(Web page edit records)
□ □ □ □ □ □ □

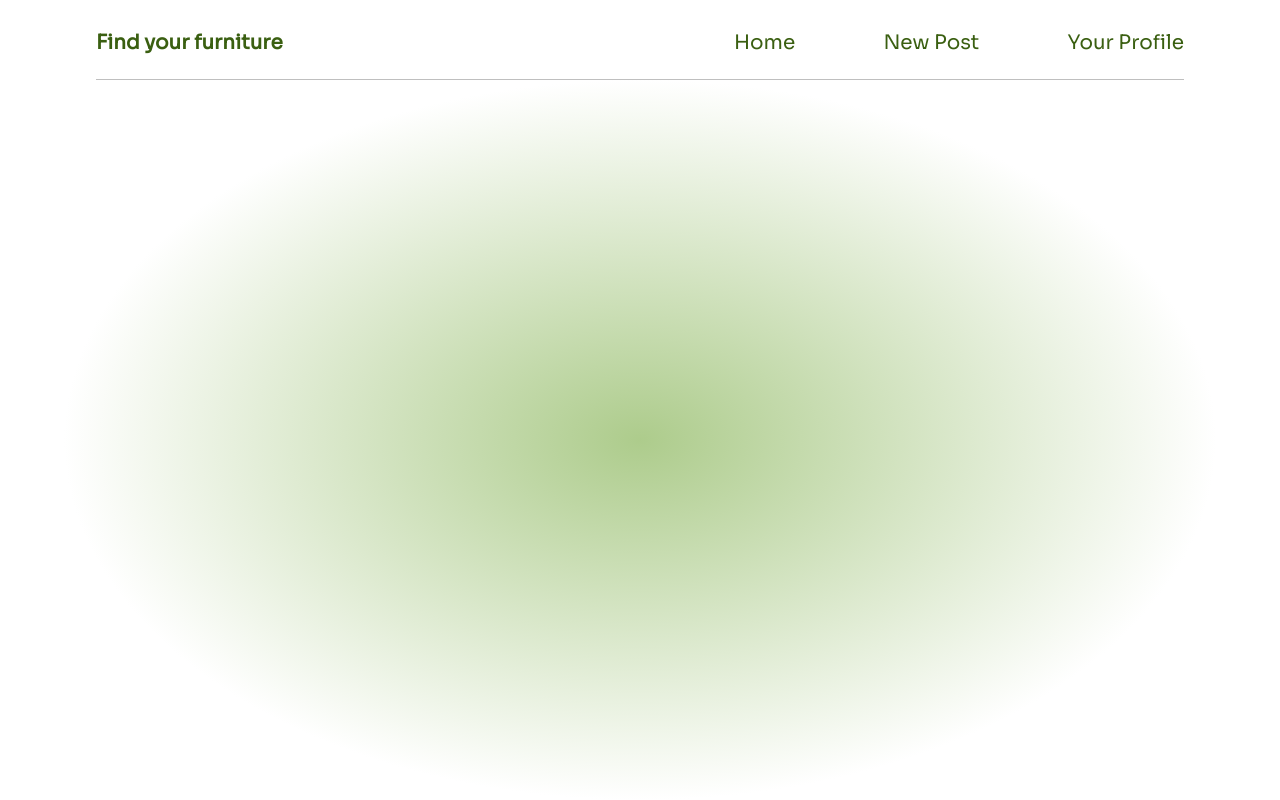
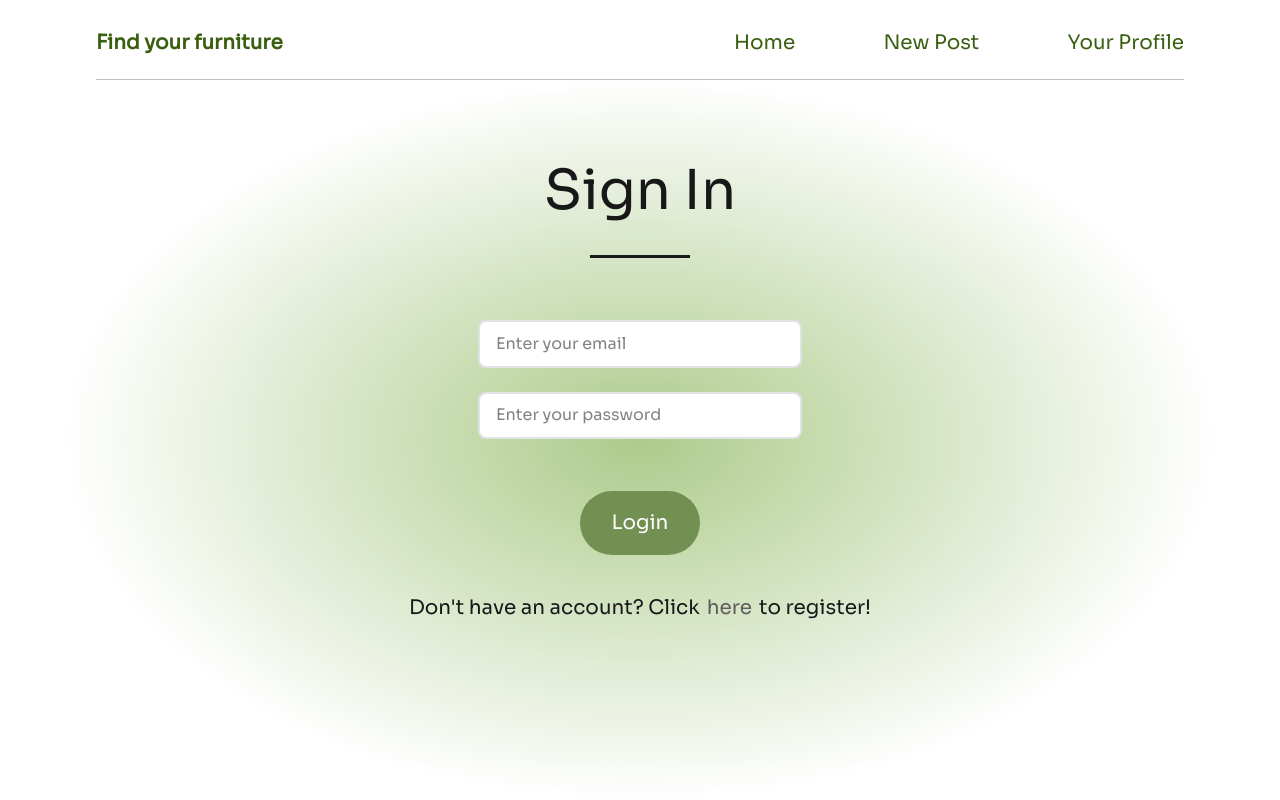
Before and after one commit to sashrikap/hackgt-submission, a React (Create React App) app in the folder frontend/furniture/: page / in a window 1280 px wide. Built offline with nearby package versions, Linux system fonts and the light colour scheme.

Commit message:
finalizing

```diff
--- a/frontend/furniture/src/App.js
+++ b/frontend/furniture/src/App.js
@@ -17,7 +17,7 @@
         <div className='circle'>
           <Routes>
             <Route path='/:userID' element={< Homepage />} ></Route>
-            <Route exact path='/login' element={< Login />}></Route>
+            <Route exact path='/' element={< Login />}></Route>
             <Route exact path='/register' element={< Register />}></Route>
             <Route path='/newpost/:userID' element={< Newpost />}></Route>
             <Route path='/profile/:userID' element={< Profile />}></Route>
--- a/frontend/furniture/src/components/login/login.js
+++ b/frontend/furniture/src/components/login/login.js
@@ -24,10 +24,7 @@
 
     const changePage = (msg, id) => {
         if (msg === "Log in succeeded") {
-            alert(msg);
             navigate("/" + id)
-        } else {
-            alert(msg)
         }
     }
 
@@ -37,6 +34,7 @@
             axios.post("http://localhost:9002/login", user)
             .then( res => {
                 console.log(res);
+                alert(res.data.message);
                 changePage(res.data.message, res.data.user._id);
             })
             // should only navigate when the message is successful, wait for backend side
```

□ □ □ □ □ □ □

_Instructions for the task_. Search the entries for the word "data" and pick out every line that holds it.

_Answer space_.
+                alert(res.data.message);
                 changePage(res.data.message, res.data.user._id);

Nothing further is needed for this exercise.